Going into the history books, 86-year-old Arbuthnot, the founder of the Midmar Mile, will be the oldest swimmer in the race and will be competing for the 46th time. Ballito’s Rodd, at 6 years old, will be the youngest swimmer. Gifford, who lost his lower limbs in a car accident at a young age, will give the daunting 16 Mile race a shot after having gained his permanent number for the 8 Mile event.
Speaking to the Independent on Saturday this week, Gifford, a swimming coach in Port Shepstone on the KwaZulu-Natal South Coast, said the 16 Miler would be tough.
“I swim every day, normally between three and five kilometres, and have been training since last June, so I have built up slowly and am comfortable with my pace for this swim. I’ll push myself. I did the 8 Mile with no legs five times, so I think it’s possible. I love the endurance stuff,” he said, adding that he could well be the first person with no legs to take part in the 16 Mile event.
And competing does come with difficulties.
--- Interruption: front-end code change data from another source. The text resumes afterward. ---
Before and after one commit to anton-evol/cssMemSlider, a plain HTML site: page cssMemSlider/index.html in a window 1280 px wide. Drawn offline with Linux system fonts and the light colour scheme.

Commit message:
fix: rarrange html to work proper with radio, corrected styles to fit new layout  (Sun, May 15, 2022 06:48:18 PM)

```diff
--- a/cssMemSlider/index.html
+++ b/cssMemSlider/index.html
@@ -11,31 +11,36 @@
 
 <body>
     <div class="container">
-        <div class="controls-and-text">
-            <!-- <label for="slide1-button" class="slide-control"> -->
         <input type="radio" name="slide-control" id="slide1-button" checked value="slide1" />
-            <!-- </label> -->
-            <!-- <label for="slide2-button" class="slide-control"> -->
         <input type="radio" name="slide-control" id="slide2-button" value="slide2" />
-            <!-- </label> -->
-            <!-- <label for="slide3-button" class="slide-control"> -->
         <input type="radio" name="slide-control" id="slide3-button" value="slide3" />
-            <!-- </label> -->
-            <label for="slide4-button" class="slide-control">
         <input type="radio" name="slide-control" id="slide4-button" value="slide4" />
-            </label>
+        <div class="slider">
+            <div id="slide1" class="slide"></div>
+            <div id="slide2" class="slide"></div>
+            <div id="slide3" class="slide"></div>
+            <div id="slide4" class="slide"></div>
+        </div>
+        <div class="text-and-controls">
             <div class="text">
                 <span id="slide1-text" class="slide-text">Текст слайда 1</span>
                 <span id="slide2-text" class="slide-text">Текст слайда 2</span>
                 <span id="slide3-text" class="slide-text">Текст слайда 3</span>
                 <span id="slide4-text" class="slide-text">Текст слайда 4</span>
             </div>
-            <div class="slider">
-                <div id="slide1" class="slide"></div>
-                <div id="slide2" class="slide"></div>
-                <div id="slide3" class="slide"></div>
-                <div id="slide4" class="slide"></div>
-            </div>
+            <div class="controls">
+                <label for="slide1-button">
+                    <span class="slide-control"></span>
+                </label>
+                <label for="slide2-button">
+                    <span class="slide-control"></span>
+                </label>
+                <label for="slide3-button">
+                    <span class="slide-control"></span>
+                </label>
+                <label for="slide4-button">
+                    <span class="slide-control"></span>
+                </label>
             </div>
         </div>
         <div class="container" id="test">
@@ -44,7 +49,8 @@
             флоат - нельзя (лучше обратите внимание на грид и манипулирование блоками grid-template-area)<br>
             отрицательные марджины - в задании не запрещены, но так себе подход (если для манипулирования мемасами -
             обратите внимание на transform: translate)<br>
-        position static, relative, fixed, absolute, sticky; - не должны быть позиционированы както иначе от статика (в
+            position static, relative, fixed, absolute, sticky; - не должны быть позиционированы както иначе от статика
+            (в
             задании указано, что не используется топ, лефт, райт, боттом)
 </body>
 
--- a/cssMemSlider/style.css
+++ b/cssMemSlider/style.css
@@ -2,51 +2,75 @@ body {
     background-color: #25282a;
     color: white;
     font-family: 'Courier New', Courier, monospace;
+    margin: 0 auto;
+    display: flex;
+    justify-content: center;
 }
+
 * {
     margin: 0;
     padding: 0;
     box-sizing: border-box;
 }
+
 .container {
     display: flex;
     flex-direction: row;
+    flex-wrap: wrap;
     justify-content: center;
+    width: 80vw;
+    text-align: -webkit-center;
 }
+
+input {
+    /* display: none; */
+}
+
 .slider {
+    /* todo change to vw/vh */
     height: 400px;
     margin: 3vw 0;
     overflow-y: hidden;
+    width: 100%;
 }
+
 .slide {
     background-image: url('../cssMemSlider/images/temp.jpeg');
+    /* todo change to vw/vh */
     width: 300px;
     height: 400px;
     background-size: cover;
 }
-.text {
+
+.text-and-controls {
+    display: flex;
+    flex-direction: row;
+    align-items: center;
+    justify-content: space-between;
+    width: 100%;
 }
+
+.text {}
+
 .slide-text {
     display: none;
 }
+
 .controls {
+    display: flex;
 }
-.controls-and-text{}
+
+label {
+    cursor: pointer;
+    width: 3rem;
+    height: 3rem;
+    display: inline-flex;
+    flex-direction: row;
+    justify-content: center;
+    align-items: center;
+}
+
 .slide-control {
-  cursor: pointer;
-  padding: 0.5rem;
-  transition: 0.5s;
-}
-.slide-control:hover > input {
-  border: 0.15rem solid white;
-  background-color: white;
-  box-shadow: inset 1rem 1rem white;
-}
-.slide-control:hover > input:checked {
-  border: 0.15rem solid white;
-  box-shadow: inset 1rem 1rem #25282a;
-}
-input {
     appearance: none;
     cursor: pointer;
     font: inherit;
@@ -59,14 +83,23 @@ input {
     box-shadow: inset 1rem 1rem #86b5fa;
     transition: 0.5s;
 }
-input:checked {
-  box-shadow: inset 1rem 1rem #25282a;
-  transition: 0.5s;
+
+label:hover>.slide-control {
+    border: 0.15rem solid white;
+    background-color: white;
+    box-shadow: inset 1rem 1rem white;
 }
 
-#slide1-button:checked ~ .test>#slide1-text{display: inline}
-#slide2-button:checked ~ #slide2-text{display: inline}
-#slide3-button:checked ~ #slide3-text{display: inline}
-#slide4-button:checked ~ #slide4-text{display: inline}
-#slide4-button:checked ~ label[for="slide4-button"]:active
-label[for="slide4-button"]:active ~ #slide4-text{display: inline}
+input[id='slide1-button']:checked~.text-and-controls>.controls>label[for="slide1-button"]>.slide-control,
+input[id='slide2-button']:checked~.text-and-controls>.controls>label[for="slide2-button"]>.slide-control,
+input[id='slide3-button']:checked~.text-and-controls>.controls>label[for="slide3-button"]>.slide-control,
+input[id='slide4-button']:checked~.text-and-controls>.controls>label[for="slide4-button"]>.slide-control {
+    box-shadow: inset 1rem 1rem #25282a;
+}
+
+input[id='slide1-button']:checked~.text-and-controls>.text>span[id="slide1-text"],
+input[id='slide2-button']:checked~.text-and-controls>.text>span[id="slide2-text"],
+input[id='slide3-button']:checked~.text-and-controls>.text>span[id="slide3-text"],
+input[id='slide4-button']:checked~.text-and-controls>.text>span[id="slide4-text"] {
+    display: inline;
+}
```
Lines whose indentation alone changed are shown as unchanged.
Gifford remembered jumping into the water for his very first Midmar Mile race: “People swam right into my butt. For my first one I was physically fit, but people were swimming over me. I got dunked, I had to hold my breath and I spent a bit of time under the water looking at the plant life. At that time, I thought, ‘I am not coming back to this’, but then I got through it and it felt so cool, I came back.”
He has since taken part in the race 10 times - five of those being the 8 Mile event - getting his permanent number last year.
Meanwhile, the founder of the legendary event, Arbuthnot will swim with his grandchildren, Victoria Bux, 16, and Liam Hackland, 10. Recalling his first swim 46 years ago, Arbuthnot, who lives in Howick, said this week: “It started as a fun outing, when a group of boys swam out to the raft and back. Back then I used to swim the Buffalo Mile in East London on New Year’s Day with my other swimming club members. But petrol was restricted, with stations closed on the weekend, so that meant we had to spend two weeks in East London. So we thought, ‘Why don’t we start our own little swim?”
At first they approached Durban’s port captain with the idea of organising a swim from Salisbury Island (in the Port of Durban) to the beach. “The port captain said, ‘This is a commercial port, we can’t have people splashing about here’, so that’s when we had the idea to have the race at Midmar.
“It was a low key, local event for local swimmers and a picnic outing for families. I’m amazed how it’s grown,” said Arbuthnot.
Rodd, the youngest swimmer at this year’s event, told the Independent on Saturday she was excited about the big swim. When asked if she had been training ahead of the event, she said: “Yes, I’ve been practising since I was 3. I can swim very fast and I can run fast too. I might get a little tired, but I don’t think I’ll get a stitch.”
She added that she had eaten a lot of carrots, which would be of enormous help.
Her mother, Dominique Donner-Rodd, who is a former South African triathlete and is a three-time winner of the aQuellé Midmar Mile in her age group, said she would swim alongside Rachael.
Donner-Rodd, who is the swim coach for North Coast Dolphins Club, will also be doing the 8 Mile Challenge, and has been raising funds for the Friends of Swimmers Trust.
The 46th aQuellé Midmar Mile, the world’s largest open-water swimming event, takes place today and tomorrow.
The weekend will see eight events, four today and four tomorrow.Independent On Saturday